HOW TO COMPLETE THIS TASK
From the entries below, copy every line where the string "size" appears.

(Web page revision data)

*** Begin section ***

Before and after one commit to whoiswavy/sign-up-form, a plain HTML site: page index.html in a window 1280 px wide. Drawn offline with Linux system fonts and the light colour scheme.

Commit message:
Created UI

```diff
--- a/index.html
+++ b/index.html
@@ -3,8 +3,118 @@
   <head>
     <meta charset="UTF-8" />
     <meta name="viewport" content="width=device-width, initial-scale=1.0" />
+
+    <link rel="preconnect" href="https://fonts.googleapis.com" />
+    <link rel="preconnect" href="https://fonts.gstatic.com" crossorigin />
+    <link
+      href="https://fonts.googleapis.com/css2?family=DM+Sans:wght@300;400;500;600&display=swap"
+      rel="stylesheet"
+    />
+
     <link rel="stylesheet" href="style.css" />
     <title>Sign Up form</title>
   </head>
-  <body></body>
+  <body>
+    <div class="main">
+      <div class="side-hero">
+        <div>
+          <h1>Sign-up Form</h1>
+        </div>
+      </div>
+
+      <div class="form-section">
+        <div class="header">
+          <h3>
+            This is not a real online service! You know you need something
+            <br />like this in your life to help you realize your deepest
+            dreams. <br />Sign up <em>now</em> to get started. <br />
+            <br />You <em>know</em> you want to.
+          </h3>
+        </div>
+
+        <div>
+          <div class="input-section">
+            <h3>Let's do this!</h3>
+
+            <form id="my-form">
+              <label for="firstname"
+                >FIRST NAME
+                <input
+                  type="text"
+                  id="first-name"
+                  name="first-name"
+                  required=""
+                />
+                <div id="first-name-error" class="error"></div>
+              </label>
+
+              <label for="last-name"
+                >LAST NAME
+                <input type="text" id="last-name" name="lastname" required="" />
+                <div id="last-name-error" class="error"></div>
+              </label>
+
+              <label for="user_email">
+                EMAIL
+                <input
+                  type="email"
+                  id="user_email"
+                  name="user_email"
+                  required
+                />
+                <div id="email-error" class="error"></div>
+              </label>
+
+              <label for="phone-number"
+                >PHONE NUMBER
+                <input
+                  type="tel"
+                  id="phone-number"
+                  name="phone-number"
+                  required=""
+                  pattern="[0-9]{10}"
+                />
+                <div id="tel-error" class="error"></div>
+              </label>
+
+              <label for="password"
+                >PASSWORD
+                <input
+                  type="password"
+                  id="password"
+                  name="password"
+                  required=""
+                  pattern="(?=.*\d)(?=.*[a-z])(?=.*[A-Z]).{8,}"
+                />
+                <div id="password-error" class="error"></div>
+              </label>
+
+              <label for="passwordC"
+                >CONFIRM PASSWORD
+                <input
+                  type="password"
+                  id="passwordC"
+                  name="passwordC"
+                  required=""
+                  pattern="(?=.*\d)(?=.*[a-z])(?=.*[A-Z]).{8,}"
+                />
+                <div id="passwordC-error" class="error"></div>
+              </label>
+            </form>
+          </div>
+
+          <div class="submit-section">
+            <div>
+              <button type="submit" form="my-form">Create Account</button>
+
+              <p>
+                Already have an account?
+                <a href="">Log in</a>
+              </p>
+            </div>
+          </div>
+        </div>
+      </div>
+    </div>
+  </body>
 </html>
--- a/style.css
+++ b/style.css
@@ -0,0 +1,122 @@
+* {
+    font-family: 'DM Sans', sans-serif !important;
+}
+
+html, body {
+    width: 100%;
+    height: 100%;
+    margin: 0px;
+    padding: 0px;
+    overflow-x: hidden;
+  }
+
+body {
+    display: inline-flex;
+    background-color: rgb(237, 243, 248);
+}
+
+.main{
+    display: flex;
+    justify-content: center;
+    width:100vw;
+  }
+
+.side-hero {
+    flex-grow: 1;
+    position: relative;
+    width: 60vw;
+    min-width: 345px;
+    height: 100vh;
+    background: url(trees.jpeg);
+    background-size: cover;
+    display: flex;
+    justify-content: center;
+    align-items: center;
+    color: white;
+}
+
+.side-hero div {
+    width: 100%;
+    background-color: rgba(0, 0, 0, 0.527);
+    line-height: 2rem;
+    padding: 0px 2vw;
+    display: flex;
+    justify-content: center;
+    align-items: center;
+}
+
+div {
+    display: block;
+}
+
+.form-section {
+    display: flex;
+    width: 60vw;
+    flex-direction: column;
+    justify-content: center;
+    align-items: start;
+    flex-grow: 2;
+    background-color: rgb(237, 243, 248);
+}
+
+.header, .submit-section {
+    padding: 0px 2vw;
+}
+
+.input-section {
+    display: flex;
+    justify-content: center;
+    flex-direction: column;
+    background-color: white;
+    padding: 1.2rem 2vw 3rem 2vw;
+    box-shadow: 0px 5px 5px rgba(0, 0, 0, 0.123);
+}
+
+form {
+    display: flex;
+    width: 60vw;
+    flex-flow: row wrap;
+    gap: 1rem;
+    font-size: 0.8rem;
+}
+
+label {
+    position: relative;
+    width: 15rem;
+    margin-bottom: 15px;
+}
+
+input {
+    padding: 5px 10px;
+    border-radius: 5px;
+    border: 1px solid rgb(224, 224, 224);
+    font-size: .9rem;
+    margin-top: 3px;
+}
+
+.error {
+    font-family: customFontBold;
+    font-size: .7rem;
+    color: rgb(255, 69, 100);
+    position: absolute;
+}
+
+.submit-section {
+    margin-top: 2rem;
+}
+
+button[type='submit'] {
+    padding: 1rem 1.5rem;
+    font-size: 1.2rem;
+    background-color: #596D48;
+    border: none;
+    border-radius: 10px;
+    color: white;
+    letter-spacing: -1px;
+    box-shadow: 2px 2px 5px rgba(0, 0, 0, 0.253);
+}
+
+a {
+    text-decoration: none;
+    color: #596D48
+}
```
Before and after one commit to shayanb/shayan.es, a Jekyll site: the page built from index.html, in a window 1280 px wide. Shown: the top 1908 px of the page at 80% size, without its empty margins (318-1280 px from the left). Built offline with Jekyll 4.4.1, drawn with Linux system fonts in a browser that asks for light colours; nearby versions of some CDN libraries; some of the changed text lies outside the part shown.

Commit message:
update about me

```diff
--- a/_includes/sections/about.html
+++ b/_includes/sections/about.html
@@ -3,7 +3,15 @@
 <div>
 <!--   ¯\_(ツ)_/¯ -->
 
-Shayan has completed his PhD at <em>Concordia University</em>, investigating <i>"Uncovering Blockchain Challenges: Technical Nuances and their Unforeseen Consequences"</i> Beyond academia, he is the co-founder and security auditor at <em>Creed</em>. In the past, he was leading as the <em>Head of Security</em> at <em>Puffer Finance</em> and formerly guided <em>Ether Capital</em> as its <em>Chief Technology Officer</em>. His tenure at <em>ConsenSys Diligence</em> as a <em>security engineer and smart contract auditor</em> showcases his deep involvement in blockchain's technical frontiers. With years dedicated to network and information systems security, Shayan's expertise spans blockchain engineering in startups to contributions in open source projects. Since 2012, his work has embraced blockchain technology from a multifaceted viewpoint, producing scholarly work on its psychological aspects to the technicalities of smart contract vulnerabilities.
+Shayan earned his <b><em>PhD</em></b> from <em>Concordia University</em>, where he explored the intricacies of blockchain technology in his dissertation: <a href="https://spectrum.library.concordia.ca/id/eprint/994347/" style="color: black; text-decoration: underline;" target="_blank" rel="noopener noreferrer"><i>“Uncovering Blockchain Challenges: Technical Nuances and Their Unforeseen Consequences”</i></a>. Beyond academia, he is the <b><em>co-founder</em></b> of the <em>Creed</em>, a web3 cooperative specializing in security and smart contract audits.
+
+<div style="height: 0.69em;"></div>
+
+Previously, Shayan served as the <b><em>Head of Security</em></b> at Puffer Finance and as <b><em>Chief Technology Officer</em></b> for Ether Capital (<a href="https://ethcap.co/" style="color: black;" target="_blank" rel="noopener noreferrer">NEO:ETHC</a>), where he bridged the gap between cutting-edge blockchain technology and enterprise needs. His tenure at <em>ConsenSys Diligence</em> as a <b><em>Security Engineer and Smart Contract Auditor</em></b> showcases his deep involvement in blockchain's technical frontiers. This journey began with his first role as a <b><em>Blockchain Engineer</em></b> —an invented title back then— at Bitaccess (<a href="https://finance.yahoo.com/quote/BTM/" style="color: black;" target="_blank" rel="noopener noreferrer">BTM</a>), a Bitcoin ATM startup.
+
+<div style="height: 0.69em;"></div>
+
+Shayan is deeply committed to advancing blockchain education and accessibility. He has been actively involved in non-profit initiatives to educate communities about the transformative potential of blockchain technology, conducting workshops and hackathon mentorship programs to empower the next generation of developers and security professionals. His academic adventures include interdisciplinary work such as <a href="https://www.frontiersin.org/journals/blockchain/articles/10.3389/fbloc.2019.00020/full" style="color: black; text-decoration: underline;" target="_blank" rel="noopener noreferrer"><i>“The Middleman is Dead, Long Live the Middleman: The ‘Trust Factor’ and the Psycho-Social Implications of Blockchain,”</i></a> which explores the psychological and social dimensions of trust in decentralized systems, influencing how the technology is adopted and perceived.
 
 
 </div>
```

*** End section ***

EXERCISE ANSWER
+    background-size: cover;
+    font-size: 0.8rem;
+    font-size: .9rem;
+    font-size: .7rem;
+    font-size: 1.2rem;
Before and after one commit to shayanb/shayan.es, a Jekyll site: the page built from index.html, in a window 1280 px wide. Shown: the top 1908 px of the page at 80% size, without its empty margins (318-1280 px from the left). Built offline with Jekyll 4.4.1, drawn with Linux system fonts in a browser that asks for light colours; nearby versions of some CDN libraries; some of the changed text lies outside the part shown.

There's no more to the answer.